No fiction this week, on account of a very busy, family-filled, holiday weekend.
When I go grocery shopping I occasionally look at the items on the conveyor belt; it’s a sort of game for me, to pass the time while I wait for the person in front of me to be rung up. It’s always fun to see what other shoppers are buying, and try to figure out whatever I can about them from their choices. But I always keep in mind that I might be wrong.
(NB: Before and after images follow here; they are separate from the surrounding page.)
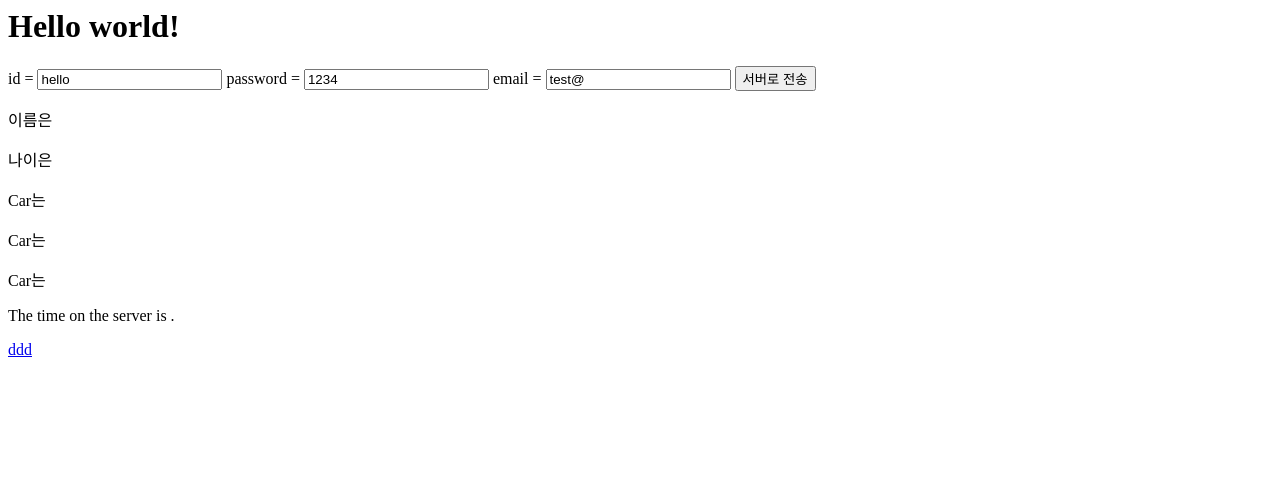
Repository: leessol/spring1
Page: http://localhost/springMVCProject/WEB-INF/views/home.jsp
An editor plug-in stored every save of this project. The page is shown before and after the next save, followed by the edit.
The browser window is 1280 px wide. The pictures show the whole page.
The page is served by Tomcat 9. Nobody is signed in. The template is opened directly, without the code that normally fills it, so the values that code supplies are empty.

Above is the page before, as saved 2023-05-04 02:46:12.

After the next save:
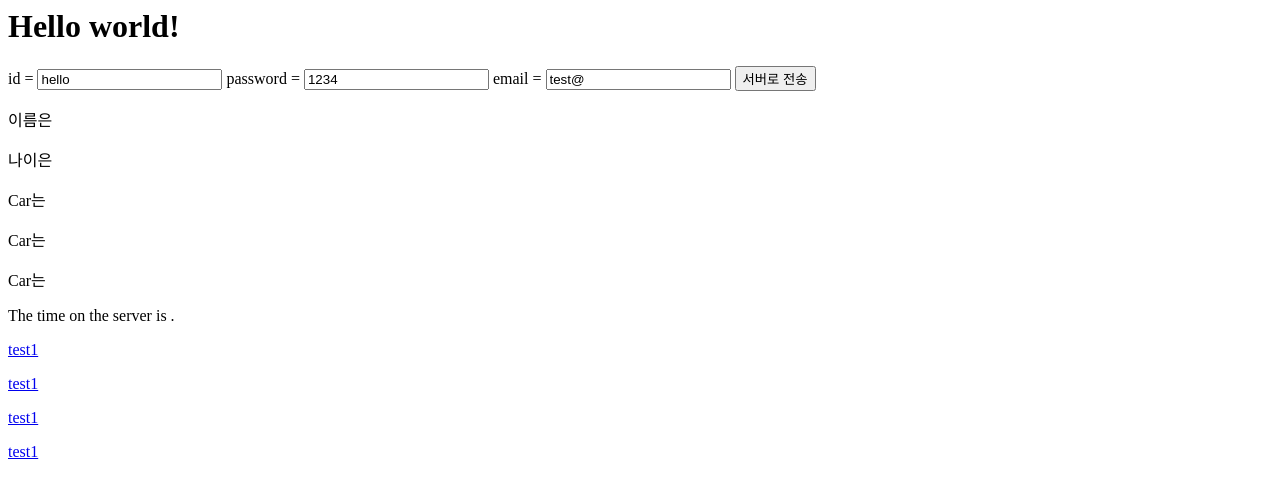
Saved 30 s later.
--- a/springMVCProject/src/main/webapp/WEB-INF/views/home.jsp
+++ b/springMVCProject/src/main/webapp/WEB-INF/views/home.jsp
@@ -25,6 +25,9 @@
 <p>Car는 ${mycar.price }</p>
 <P>  The time on the server is ${serverTime}. </P>
 
-<p><a href="/first/sample1">ddd</a></p>
+<p><a href="/first/sample1">test1</a></p>
+<p><a href="/first/sample2">test1</a></p>
+<p><a href="/first/sample1">test1</a></p>
+<p><a href="/first/sample1">test1</a></p>
 </body>
 </html>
While cleaning out my fabric grocery bags I actually looked at one of my receipts. It was from earlier this summer: dry cat food, ham and cheese hot pockets, slimfast shakes, strawberries, blueberries, cool whip, batteries, and three six-packs of IRC soda (two cream soda and one black cherry). I wonder what the cashier thought of the selection, assuming that she was even interested in that sort of thing. The fruit and cool whip are, I think, self-explanatory. But slimfast paired with soda and hot pockets? Maybe she thought I was one of those dieters who think that replacing one or two meals a day with diet shakes means you can eat whatever you want at other meals.
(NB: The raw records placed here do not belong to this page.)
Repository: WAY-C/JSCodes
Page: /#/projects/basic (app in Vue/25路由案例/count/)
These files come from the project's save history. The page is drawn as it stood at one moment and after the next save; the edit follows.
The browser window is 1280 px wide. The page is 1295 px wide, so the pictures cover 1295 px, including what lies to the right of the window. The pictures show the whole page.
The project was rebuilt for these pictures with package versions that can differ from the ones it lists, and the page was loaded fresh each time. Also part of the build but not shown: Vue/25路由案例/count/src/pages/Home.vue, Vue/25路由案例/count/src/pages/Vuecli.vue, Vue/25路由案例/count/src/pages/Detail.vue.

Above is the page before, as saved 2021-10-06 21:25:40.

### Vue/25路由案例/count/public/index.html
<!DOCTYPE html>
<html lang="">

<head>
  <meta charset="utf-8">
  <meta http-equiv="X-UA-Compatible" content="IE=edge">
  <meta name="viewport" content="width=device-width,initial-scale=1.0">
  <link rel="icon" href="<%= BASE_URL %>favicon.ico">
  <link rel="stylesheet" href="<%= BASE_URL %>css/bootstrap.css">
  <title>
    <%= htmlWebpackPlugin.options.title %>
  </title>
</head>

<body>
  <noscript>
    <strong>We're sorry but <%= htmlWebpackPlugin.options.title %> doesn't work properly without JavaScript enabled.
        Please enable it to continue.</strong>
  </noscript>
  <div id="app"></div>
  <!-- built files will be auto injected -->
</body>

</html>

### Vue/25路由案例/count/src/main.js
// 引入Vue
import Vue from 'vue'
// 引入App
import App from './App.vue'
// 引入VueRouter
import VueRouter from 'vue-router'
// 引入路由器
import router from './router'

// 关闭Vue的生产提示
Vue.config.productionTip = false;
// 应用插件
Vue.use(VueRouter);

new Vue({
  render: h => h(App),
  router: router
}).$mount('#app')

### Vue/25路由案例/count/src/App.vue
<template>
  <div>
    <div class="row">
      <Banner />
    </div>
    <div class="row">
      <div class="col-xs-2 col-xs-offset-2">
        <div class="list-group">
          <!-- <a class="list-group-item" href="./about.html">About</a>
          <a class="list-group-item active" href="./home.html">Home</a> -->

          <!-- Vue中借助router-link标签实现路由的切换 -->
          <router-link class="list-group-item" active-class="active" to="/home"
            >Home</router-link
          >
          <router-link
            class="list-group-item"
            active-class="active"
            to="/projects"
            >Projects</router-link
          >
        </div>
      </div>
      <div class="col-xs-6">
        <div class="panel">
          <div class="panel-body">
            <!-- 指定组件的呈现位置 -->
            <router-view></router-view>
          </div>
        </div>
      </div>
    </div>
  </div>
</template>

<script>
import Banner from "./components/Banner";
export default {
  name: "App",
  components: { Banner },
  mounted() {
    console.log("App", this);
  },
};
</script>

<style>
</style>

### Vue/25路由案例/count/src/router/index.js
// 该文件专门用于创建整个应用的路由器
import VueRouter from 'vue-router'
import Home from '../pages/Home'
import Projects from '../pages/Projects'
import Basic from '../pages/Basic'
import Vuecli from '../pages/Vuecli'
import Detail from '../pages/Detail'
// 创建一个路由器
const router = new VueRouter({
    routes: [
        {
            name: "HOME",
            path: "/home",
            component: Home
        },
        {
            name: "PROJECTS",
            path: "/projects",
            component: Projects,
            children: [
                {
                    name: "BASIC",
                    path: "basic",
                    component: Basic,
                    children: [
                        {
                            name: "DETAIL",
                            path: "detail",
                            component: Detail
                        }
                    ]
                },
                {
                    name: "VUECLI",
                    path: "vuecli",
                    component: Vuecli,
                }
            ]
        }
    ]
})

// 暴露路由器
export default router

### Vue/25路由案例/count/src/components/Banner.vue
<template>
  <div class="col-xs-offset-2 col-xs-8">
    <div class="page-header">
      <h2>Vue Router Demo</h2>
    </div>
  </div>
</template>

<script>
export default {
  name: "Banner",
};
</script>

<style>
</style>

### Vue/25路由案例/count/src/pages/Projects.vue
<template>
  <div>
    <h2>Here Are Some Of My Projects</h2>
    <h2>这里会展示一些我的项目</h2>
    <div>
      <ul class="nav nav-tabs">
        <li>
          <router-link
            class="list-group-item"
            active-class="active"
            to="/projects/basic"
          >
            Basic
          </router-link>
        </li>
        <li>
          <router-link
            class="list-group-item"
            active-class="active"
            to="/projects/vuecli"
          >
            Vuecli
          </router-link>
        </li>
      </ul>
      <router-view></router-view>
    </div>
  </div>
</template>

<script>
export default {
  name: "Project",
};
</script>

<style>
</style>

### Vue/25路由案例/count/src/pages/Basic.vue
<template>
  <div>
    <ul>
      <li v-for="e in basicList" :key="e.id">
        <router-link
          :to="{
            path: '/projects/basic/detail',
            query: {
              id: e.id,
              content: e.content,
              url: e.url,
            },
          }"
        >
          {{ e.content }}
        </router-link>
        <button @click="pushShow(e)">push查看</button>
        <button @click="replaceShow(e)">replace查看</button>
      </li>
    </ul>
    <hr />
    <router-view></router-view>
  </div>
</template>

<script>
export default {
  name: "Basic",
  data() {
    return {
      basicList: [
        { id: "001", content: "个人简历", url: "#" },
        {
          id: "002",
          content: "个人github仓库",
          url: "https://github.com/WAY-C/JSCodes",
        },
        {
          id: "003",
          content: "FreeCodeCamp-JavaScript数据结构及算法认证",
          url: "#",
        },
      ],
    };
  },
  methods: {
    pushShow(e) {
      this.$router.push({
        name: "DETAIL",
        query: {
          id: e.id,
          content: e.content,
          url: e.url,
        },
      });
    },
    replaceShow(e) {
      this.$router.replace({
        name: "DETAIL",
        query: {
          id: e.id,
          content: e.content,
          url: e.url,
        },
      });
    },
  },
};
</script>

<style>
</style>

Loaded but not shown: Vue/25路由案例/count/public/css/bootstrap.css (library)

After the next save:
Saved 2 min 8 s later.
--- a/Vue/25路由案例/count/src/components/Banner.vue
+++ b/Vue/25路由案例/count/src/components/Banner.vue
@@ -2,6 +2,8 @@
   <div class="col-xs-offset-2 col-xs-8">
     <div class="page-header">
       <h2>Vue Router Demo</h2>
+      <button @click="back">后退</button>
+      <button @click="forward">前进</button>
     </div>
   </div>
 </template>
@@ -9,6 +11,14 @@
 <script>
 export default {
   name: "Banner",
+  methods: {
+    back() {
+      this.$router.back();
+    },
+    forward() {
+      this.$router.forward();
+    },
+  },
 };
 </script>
Part of me wants to somehow tell her that the slimfast is my way of actually eating breakfast (I like to sleep as late as I possibly can on work/school days) rather than part of any diet. The hot pockets were, this time, for my husband (I still had some of my favorite pizza ones left), and the soda is a reward. I drink a cream soda when I need to relax from a day (or week) of hard work, and I rarely have more than one a week. Those twelve bottles (the black cherry was for my husband to try) will last me nearly three months.
I’m guessing that the cashiers don’t really care what I buy, though I could be wrong about that. Perhaps they like to play the same guessing game I do. Perhaps they have become inured to the items that they scan and bag. But there is a story behind each and every assortment of groceries on that conveyor belt, even if it’s something as simple as running out of milk. So I challenge you to occasionally look at that conveyor belt and come up with explanations for your fellow shoppers’ choices. Then take a moment to realize that you might be entirely wrong about your assumptions, or you might be entirely right.